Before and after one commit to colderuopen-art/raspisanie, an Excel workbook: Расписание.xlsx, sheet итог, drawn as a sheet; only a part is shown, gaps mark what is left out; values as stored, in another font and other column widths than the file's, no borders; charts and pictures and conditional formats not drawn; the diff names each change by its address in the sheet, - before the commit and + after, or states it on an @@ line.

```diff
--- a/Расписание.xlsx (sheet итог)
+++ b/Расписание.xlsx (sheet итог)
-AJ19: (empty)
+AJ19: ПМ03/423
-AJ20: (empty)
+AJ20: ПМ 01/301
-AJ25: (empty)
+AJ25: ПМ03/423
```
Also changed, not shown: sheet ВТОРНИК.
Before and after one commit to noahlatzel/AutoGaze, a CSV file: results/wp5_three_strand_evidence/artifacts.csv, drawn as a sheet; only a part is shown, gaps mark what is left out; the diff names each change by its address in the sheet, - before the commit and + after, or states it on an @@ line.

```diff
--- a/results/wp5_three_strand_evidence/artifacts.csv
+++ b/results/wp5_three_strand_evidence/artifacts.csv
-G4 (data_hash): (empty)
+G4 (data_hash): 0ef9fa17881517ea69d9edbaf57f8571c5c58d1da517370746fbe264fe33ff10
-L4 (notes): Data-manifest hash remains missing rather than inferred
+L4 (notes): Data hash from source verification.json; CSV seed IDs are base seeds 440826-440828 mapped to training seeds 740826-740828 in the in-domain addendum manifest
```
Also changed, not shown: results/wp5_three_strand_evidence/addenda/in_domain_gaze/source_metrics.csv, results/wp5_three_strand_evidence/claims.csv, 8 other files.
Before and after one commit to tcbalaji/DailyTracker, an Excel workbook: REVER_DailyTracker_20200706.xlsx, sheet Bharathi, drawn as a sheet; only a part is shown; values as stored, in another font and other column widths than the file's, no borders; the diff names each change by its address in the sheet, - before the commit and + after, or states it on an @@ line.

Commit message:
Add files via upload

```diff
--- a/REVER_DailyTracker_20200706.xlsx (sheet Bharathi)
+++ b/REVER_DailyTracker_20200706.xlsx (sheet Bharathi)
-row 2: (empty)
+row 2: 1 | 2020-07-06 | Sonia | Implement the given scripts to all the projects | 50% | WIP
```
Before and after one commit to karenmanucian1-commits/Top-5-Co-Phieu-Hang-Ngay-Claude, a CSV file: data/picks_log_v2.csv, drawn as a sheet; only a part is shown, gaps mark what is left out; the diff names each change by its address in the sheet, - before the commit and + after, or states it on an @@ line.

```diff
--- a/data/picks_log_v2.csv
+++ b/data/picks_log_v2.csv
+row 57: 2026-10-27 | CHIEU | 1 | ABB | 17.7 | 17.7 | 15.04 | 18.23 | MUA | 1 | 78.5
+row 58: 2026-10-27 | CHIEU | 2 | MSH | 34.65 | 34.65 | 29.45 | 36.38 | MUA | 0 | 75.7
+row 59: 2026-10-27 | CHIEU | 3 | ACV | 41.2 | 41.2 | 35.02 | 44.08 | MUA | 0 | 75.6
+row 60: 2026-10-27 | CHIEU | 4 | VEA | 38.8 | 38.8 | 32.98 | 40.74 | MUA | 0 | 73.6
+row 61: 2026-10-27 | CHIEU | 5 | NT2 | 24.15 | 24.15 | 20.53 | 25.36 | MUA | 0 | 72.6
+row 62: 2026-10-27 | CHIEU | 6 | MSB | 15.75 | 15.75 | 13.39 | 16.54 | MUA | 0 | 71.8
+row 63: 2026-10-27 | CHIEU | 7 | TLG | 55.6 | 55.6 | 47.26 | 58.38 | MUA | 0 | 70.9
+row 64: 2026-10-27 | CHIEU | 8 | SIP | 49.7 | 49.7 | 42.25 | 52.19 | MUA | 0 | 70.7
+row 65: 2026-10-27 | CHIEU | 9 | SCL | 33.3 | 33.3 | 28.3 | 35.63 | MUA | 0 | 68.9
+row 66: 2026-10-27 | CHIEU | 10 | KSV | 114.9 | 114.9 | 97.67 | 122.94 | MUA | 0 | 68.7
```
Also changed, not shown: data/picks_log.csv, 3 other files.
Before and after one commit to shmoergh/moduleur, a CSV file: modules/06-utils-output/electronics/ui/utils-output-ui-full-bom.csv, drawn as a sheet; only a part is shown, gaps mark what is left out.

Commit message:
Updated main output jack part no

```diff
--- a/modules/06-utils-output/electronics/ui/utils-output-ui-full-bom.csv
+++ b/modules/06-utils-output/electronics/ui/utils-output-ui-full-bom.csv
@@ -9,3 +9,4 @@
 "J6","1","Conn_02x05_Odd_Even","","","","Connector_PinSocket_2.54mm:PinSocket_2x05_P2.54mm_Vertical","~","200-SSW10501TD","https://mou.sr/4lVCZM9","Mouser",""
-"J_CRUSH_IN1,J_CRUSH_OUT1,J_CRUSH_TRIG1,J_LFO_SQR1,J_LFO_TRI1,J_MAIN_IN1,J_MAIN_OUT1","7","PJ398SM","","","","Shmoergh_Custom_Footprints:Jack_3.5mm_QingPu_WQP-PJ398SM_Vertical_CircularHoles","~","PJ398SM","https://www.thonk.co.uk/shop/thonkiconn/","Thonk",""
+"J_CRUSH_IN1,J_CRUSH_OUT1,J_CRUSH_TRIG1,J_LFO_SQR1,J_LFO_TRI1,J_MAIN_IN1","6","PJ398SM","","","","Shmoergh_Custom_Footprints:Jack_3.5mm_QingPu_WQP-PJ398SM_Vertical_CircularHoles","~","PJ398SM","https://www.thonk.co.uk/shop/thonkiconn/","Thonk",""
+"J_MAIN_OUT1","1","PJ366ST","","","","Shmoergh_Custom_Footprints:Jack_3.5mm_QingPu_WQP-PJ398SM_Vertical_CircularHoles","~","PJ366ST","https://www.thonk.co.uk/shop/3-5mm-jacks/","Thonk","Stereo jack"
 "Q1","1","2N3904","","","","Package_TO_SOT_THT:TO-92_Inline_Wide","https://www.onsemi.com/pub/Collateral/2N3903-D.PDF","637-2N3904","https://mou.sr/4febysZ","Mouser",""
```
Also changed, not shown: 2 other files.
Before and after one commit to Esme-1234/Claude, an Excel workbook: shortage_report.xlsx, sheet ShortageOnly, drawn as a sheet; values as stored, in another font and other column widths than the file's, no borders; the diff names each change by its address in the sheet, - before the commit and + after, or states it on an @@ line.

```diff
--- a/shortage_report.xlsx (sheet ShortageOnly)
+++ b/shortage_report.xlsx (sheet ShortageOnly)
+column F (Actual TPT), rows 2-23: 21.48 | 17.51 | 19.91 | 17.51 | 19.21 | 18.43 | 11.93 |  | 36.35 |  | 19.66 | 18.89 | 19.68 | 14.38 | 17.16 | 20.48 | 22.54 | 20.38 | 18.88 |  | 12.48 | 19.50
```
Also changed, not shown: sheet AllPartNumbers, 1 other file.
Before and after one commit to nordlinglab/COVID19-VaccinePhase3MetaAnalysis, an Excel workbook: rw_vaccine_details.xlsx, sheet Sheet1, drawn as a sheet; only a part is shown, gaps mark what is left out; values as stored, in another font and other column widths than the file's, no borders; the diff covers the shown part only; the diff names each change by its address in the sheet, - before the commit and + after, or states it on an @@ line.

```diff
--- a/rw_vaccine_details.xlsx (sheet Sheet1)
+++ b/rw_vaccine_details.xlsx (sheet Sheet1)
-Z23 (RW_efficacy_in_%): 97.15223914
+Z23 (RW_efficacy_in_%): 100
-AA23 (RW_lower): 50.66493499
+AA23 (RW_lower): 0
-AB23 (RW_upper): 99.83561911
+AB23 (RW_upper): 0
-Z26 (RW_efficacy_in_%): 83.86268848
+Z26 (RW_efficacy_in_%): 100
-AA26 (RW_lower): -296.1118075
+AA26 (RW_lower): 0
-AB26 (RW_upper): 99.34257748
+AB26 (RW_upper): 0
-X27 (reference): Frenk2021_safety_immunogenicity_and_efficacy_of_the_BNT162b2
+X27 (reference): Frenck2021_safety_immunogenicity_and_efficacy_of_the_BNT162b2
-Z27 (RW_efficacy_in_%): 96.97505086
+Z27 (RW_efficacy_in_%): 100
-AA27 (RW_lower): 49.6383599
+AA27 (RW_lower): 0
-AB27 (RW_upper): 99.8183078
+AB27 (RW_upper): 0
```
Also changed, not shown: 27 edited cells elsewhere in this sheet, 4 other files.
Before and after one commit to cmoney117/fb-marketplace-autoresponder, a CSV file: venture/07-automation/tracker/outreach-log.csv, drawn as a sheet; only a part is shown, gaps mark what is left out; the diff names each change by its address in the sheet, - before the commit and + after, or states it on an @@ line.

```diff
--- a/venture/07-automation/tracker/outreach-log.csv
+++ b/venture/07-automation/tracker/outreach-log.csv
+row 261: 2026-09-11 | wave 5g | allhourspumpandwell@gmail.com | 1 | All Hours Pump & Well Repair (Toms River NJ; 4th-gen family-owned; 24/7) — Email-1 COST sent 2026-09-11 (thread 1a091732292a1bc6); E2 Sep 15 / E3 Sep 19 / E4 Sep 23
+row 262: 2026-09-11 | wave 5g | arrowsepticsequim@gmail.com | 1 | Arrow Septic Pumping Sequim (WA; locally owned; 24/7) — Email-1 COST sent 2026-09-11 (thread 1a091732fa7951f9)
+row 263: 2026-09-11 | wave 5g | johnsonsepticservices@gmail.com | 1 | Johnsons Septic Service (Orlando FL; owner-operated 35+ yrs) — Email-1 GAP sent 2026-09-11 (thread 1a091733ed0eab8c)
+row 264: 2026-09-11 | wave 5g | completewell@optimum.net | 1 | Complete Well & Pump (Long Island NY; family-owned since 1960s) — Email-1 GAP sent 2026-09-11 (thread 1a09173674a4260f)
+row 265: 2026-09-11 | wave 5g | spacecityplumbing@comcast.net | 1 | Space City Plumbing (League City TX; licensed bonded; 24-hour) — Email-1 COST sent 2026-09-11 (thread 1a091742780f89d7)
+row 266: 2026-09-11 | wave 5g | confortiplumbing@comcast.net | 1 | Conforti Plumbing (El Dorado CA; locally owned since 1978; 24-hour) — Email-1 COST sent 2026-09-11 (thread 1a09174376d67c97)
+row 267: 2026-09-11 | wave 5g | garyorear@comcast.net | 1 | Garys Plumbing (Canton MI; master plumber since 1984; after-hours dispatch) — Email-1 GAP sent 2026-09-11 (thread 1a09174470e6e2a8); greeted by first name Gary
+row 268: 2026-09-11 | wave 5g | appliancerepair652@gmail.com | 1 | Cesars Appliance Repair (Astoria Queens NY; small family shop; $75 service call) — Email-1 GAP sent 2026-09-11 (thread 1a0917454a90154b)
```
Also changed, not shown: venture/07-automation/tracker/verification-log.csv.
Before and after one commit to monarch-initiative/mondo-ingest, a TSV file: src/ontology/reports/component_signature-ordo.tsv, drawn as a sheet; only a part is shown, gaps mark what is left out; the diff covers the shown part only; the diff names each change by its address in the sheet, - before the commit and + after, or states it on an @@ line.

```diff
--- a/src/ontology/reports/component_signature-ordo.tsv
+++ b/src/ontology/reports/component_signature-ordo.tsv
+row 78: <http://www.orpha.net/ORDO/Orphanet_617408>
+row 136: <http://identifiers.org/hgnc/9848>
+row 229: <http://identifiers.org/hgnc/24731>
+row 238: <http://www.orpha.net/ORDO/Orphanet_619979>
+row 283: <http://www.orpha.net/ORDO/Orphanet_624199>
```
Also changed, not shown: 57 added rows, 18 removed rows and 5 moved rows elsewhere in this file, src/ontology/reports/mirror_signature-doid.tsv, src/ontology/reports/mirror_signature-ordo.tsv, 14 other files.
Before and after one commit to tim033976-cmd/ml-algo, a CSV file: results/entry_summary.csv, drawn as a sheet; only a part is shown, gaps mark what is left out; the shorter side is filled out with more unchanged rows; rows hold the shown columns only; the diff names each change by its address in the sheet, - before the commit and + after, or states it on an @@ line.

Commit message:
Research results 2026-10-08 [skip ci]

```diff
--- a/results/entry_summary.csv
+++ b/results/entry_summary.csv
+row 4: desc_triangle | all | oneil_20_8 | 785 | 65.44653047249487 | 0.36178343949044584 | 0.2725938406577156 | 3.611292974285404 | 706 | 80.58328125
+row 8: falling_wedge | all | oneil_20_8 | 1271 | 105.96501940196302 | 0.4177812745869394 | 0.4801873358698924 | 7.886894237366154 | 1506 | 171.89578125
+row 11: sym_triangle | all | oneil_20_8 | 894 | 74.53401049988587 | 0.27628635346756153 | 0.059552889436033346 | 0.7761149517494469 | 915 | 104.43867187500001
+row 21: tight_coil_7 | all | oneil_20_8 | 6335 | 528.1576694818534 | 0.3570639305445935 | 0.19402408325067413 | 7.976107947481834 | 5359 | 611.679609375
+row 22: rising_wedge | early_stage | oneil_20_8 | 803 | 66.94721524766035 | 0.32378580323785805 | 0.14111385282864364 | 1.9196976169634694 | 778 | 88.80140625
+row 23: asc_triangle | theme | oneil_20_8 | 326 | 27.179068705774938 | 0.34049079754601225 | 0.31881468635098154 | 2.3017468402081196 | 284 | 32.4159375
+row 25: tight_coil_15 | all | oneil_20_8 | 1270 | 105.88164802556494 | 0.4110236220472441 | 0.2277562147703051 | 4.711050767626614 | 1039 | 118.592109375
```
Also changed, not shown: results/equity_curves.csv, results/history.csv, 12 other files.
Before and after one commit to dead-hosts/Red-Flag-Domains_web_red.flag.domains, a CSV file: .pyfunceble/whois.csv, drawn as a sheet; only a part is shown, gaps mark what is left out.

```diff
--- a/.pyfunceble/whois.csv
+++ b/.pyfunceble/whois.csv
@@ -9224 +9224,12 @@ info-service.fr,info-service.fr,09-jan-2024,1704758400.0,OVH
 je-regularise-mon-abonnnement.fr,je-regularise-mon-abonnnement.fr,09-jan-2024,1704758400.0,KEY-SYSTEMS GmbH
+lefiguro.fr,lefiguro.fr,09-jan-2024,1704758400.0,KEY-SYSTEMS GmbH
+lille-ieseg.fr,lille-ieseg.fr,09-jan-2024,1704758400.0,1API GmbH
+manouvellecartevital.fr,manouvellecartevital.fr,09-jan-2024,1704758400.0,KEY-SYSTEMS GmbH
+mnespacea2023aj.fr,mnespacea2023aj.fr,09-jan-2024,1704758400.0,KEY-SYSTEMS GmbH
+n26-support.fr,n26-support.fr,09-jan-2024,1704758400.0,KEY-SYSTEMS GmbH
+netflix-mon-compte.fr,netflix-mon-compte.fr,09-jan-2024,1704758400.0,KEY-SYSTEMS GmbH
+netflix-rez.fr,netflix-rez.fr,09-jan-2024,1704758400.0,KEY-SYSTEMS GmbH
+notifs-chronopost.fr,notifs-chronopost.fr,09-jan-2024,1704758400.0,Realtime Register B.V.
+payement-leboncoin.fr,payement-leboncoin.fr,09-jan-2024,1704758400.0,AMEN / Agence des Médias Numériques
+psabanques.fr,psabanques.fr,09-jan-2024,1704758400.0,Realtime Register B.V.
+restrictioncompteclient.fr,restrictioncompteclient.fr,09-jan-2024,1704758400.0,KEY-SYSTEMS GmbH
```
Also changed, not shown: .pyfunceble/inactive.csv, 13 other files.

#####

__WHAT NEEDS TO BE DONE__: Give a tally of the lines in the listing above that contain the word "empty", and provide nothing beyond the number.

__ANSWER SPACE__: 5